Clear, easy principles to spot what's nonsense and what's reliable
Each year, teachers, administrators, and parents face a barrage of new education software, games, workbooks, and professional development programs purporting to be "based on the latest research." While some of these products are rooted in solid science, the research behind many others is grossly exaggerated. This new book, written by a top thought leader, helps everyday teachers, administrators, and family members—who don't have years of statistics courses under their belts—separate the wheat from the chaff and determine which new educational approaches are scientifically supported and worth adopting.
Author's first book, Why Don't Students Like School?, catapulted him to superstar status in the field of education
Willingham's work has been hailed as "brilliant analysis" by The Wall Street Journal and "a triumph" by The Washington Post
Author blogs for The Washington Post and Brittanica.com, and writes a column for American Educator
In this insightful book, thought leader and bestselling author Dan Willingham offers an easy, reliable way to discern which programs are scientifically supported and which are the equivalent of "educational snake oil."
Table of Contents
- About the Author
- Introduction: What Are You to Believe?
Part One: Why We So Easily Believe Bad Science
- Chapter 1: Why Smart People Believe Dumb Things
- Chapter 2: Science and Belief
- Chapter 3: What Scientists Call Good Science
- Chapter 4: How to Use Science
Part Two: The Shortcut Solution
- Chapter 5: Step One: Strip It and Flip It
- Chapter 6: Step Two: Trace It
- Chapter 7: Step Three: Analyze It
- Chapter 8: Step Four: Should I Do It?
- Name Index
- Subject Index

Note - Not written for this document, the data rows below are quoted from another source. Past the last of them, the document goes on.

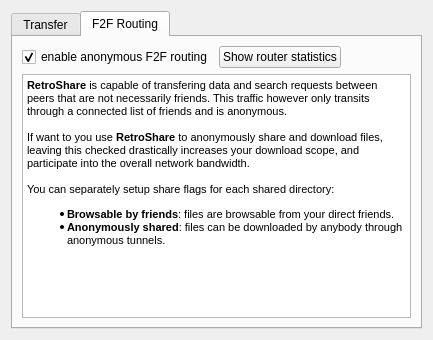
RetroShare/RetroShare, file retroshare-gui/src/gui/settings/TransferPage.ui: the form before one commit.
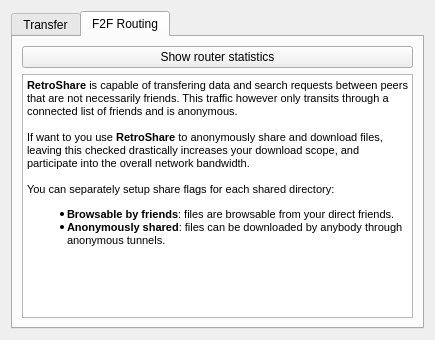
The form after the commit. The open tabs and pages were chosen to show the change.

The edit to the form file:
```diff
--- a/retroshare-gui/src/gui/settings/TransferPage.ui
+++ b/retroshare-gui/src/gui/settings/TransferPage.ui
@@ -6,7 +6,7 @@
    <rect>
     <x>0</x>
     <y>0</y>
-    <width>433</width>
+    <width>435</width>
     <height>340</height>
    </rect>
   </property>
@@ -120,16 +120,6 @@
       <layout class="QVBoxLayout" name="verticalLayout_3">
        <item>
         <layout class="QHBoxLayout" name="horizontalLayout">
-         <item>
-          <widget class="QCheckBox" name="_enableTurtleCB">
-           <property name="text">
-            <string>enable anonymous F2F routing</string>
-           </property>
-           <property name="checked">
-            <bool>true</bool>
-           </property>
-          </widget>
-         </item>
          <item>
           <widget class="QPushButton" name="_showTurtleDialogPB">
            <property name="text">
@@ -137,19 +127,6 @@
            </property>
           </widget>
          </item>
-         <item>
-          <spacer name="horizontalSpacer">
-           <property name="orientation">
-            <enum>Qt::Horizontal</enum>
-           </property>
-           <property name="sizeHint" stdset="0">
-            <size>
-             <width>40</width>
-             <height>20</height>
-            </size>
-           </property>
-          </spacer>
-         </item>
         </layout>
        </item>
        <item>
@@ -161,7 +138,7 @@
           <string>&lt;!DOCTYPE HTML PUBLIC &quot;-//W3C//DTD HTML 4.0//EN&quot; &quot;http://www.w3.org/TR/REC-html40/strict.dtd&quot;&gt;
 &lt;html&gt;&lt;head&gt;&lt;meta name=&quot;qrichtext&quot; content=&quot;1&quot; /&gt;&lt;style type=&quot;text/css&quot;&gt;
 p, li { white-space: pre-wrap; }
-&lt;/style&gt;&lt;/head&gt;&lt;body style=&quot; font-family:'MS Shell Dlg 2'; font-size:8.25pt; font-weight:400; font-style:normal;&quot;&gt;
+&lt;/style&gt;&lt;/head&gt;&lt;body style=&quot; font-family:'DejaVu Sans'; font-size:10pt; font-weight:400; font-style:normal;&quot;&gt;
 &lt;p style=&quot; margin-top:0px; margin-bottom:0px; margin-left:0px; margin-right:0px; -qt-block-indent:0; text-indent:0px;&quot;&gt;&lt;span style=&quot; font-family:'Sans'; font-size:8pt; font-weight:600;&quot;&gt;RetroShare&lt;/span&gt;&lt;span style=&quot; font-family:'Sans'; font-size:8pt;&quot;&gt; is capable of transfering data and search requests between peers that are not necessarily friends. This traffic however only transits through a connected list of friends and is anonymous.&lt;/span&gt;&lt;/p&gt;
 &lt;p style=&quot;-qt-paragraph-type:empty; margin-top:0px; margin-bottom:0px; margin-left:0px; margin-right:0px; -qt-block-indent:0; text-indent:0px; font-family:'Sans'; font-size:8pt;&quot;&gt;&lt;/p&gt;
 &lt;p style=&quot; margin-top:0px; margin-bottom:0px; margin-left:0px; margin-right:0px; -qt-block-indent:0; text-indent:0px;&quot;&gt;&lt;span style=&quot; font-family:'Sans'; font-size:8pt;&quot;&gt;If want to you use &lt;/span&gt;&lt;span style=&quot; font-family:'Sans'; font-size:8pt; font-weight:600;&quot;&gt;RetroShare&lt;/span&gt;&lt;span style=&quot; font-family:'Sans'; font-size:8pt;&quot;&gt; to anonymously share and download files, leaving this checked drastically increases your download scope, and participate into the overall network bandwidth. &lt;/span&gt;&lt;/p&gt;
```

- Title: When Can You Trust the Experts?: How to Tell Good Science from Bad in Education
- Release date: July 2012
- Publisher(s): Jossey-Bass
- ISBN: 9781118233276